* Task brief *
Which lines of the listing below contain the word "form"? Return them.

(Beginning of Data excerpts)

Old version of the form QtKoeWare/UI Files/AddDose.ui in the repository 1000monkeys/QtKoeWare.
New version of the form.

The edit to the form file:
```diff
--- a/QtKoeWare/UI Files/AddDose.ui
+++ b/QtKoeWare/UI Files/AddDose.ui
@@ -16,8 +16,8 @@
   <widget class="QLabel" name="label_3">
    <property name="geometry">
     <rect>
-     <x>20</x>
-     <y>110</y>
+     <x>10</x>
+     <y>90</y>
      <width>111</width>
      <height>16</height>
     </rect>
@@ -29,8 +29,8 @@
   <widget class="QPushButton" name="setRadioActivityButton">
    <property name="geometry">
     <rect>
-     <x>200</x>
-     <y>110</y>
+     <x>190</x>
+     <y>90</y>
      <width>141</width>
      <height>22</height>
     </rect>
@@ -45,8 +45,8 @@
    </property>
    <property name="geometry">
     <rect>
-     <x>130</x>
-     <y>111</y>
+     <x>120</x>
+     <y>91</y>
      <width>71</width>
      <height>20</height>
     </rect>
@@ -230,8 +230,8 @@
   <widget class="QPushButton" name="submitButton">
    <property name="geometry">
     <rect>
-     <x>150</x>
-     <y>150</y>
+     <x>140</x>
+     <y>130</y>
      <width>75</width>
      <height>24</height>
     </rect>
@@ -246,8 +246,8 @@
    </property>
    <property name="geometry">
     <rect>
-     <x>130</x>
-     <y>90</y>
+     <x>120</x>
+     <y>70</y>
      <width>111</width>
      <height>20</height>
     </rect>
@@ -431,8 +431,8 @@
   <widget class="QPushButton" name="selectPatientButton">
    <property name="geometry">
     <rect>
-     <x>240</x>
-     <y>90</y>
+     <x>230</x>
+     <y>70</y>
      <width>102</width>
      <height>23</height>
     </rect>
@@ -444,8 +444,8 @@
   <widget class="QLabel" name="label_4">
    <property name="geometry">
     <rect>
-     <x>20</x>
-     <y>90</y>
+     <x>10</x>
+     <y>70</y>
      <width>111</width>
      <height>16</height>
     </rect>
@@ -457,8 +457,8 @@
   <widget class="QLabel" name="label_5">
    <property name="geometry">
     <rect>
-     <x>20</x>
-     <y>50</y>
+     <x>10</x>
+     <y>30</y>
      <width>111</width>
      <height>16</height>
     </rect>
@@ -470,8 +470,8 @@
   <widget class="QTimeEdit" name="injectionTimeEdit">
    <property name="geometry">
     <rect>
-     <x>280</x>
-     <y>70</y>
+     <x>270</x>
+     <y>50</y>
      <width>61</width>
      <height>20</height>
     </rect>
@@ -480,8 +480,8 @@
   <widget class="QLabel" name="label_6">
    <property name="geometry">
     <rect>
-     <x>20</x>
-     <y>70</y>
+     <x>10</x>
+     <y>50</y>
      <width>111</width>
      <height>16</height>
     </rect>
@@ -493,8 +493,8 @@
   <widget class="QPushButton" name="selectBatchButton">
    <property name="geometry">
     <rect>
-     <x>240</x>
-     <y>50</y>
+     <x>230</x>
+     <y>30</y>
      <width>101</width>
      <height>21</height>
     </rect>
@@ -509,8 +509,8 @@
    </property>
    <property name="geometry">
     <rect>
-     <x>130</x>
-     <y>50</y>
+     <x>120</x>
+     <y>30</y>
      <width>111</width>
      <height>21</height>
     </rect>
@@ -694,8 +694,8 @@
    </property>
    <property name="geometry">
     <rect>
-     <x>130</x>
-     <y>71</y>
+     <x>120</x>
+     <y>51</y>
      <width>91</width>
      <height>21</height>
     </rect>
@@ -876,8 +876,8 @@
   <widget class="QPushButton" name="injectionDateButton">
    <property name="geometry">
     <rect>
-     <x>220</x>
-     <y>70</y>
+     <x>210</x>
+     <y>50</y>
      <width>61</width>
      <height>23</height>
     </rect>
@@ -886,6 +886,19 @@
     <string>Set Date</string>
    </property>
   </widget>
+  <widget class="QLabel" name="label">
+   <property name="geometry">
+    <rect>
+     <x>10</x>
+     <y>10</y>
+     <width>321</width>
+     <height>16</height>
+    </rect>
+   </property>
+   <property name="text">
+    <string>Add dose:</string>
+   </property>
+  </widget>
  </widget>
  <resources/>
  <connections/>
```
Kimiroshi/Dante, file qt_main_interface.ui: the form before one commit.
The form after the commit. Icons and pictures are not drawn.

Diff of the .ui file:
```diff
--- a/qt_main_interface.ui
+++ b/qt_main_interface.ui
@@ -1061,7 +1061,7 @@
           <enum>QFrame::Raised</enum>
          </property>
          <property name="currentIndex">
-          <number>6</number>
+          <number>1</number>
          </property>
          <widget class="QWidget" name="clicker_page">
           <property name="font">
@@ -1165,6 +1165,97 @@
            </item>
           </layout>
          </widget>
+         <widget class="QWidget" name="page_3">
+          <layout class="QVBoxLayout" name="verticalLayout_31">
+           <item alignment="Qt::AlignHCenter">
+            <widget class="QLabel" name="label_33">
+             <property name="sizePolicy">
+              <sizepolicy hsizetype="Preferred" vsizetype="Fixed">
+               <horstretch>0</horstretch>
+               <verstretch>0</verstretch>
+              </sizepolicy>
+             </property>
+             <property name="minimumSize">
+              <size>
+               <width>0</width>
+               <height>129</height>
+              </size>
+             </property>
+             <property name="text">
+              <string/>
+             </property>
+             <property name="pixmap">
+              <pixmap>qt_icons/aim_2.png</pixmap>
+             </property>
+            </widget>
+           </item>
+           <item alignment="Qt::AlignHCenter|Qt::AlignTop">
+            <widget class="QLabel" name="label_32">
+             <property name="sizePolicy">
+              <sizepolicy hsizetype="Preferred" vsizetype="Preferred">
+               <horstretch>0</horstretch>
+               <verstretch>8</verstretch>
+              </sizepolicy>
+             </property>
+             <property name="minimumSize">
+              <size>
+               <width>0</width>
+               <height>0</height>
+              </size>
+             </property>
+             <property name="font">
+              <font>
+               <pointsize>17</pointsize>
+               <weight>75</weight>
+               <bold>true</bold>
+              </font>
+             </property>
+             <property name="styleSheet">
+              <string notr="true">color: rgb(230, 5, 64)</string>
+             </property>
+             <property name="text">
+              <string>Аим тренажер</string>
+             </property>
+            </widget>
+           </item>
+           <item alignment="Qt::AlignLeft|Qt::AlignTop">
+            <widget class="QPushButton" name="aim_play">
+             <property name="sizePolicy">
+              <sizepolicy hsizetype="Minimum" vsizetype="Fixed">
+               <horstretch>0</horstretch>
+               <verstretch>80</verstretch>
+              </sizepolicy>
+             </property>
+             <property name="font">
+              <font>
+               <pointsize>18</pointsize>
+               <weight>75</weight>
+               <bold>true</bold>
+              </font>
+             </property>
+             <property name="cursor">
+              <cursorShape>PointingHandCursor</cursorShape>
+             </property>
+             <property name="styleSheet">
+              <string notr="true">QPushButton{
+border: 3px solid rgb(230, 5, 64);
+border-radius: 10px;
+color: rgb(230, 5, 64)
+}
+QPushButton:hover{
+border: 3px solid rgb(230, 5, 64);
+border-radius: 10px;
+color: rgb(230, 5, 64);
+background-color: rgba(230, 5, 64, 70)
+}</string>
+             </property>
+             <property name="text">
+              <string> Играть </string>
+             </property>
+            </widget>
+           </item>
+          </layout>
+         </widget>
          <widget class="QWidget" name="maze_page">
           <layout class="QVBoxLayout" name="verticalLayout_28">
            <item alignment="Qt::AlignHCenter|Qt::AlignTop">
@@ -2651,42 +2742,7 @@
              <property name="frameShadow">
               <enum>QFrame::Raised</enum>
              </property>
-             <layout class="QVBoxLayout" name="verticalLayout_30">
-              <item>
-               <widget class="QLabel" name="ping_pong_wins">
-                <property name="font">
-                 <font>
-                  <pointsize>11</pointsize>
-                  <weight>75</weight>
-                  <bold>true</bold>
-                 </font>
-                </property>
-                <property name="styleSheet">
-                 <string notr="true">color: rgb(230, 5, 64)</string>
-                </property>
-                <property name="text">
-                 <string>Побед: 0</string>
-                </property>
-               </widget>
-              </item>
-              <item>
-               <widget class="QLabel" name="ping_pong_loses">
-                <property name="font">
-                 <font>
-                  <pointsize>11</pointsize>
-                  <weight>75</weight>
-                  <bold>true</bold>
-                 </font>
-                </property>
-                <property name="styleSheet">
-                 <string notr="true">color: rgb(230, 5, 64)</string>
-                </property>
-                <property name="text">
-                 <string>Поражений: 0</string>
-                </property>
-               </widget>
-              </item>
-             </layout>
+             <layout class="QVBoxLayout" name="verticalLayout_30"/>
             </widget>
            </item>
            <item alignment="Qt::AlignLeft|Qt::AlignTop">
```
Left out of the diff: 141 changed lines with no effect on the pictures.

(End of Data excerpts)

* Expected answer *
Old version of the form QtKoeWare/UI Files/AddDose.ui in the repository 1000monkeys/QtKoeWare.
New version of the form.
The edit to the form file:
Kimiroshi/Dante, file qt_main_interface.ui: the form before one commit.
The form after the commit. Icons and pictures are not drawn.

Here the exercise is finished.